Del Mar parking over-regulated
I got a good laugh out of the Feb. 13 article about Del Mar increasing parking fees (“City increases parking fees across board”) and to learn that they think “Del Mar is pretty liberal” by not issuing a second ticket if a ticketed car is not moved. Del Mar is crying over their lackluster downtown which is due to over-regulation of businesses and a militant parking meter squad (which works 365 days a year). I hope the 20,000+ annual parking ticket recipients consider visiting more parking friendly cities like Encinitas.
Meetings nothing ‘special’
Thanks for your coverage of the city of Encinitas removing 11 well-loved trees in Orpheus Park. I was grateful to see the Feb. 13 follow-up piece, “Council e-mails may be illegal.” To clarify, “the law (Brown Act) allows governing bodies to assemble behind closed doors to conduct labor negotiations, and discuss litigation and property negotiations during meetings designated as “closed sessions” not “special” sessions.
However, the city of Encinitas, has incorrectly been using the designation of “special meeting,” so that closed sessions are given 24-hour public notice, instead of the 72-hour public notice mandated for closed sessions that are related to and held before regularly scheduled council meetings. The regular agenda refers to closed sessions, and the intent of the Brown Act is to give adequate notice so that the public can attend the open part of these sessions, before council goes into the closed meeting, and so that the public can be present, at the regular meeting when council comes out of closed session. Then the report could be archived on the city Web site.

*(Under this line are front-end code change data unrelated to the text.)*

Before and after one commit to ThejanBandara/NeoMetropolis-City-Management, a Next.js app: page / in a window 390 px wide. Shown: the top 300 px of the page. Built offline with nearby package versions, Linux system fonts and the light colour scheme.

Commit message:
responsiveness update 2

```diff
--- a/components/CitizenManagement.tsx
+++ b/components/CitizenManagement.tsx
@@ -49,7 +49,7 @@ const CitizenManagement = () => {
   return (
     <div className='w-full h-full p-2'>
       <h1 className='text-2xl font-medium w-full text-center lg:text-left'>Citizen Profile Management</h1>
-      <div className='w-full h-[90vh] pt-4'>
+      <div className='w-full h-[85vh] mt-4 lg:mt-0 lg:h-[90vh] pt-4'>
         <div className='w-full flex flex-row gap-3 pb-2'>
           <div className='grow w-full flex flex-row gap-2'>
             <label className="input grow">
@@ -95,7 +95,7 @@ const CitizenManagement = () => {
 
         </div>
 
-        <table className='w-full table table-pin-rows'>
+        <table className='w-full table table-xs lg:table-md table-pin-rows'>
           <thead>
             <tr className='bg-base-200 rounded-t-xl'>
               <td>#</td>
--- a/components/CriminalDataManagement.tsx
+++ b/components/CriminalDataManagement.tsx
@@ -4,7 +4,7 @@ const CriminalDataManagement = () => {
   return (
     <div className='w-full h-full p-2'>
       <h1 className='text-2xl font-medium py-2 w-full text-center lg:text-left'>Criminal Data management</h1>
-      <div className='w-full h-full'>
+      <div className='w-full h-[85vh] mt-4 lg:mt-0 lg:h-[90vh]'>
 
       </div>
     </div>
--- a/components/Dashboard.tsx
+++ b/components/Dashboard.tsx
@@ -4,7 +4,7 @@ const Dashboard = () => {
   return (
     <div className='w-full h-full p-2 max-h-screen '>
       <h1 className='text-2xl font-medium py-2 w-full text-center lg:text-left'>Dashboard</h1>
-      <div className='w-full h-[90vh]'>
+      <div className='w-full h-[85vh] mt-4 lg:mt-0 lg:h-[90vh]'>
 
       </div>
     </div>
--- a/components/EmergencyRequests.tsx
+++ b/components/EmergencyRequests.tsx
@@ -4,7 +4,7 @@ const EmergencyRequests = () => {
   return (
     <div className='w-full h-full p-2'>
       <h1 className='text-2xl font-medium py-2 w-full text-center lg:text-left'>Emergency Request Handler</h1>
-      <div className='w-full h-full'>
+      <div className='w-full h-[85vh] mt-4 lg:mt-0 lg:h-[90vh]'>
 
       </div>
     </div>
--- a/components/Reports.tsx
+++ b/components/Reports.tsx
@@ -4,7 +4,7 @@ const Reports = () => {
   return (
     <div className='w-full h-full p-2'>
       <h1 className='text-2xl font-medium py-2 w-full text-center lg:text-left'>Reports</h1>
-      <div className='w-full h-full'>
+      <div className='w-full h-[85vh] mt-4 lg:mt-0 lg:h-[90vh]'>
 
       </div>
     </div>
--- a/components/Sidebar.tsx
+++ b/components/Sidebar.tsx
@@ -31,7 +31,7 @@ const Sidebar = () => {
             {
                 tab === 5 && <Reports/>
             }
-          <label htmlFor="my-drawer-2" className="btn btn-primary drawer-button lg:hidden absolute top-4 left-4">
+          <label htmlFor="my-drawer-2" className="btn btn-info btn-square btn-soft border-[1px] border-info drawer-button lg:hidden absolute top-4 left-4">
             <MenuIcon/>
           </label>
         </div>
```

Traditionally, council had held closed sessions immediately before regular council meetings, and reported into open session at the beginning of the regular meeting, before any other business. Former Mayor Jerome Stocks began holding closed session earlier the same day as regular council meetings. Less people can attend now, and less people can see or be present for the public report. This “construct,” of a “special” standalone closed session is designed solely to give the public less notice for closed sessions.
All other so-called “special meetings,” are routinely given 72-hour notice such as the recent Joint Authorities special meeting held before the Feb. 11 regular council meeting, which schedule required oral communication speakers to wait for hours before they could address council.
Lynn Braun Marr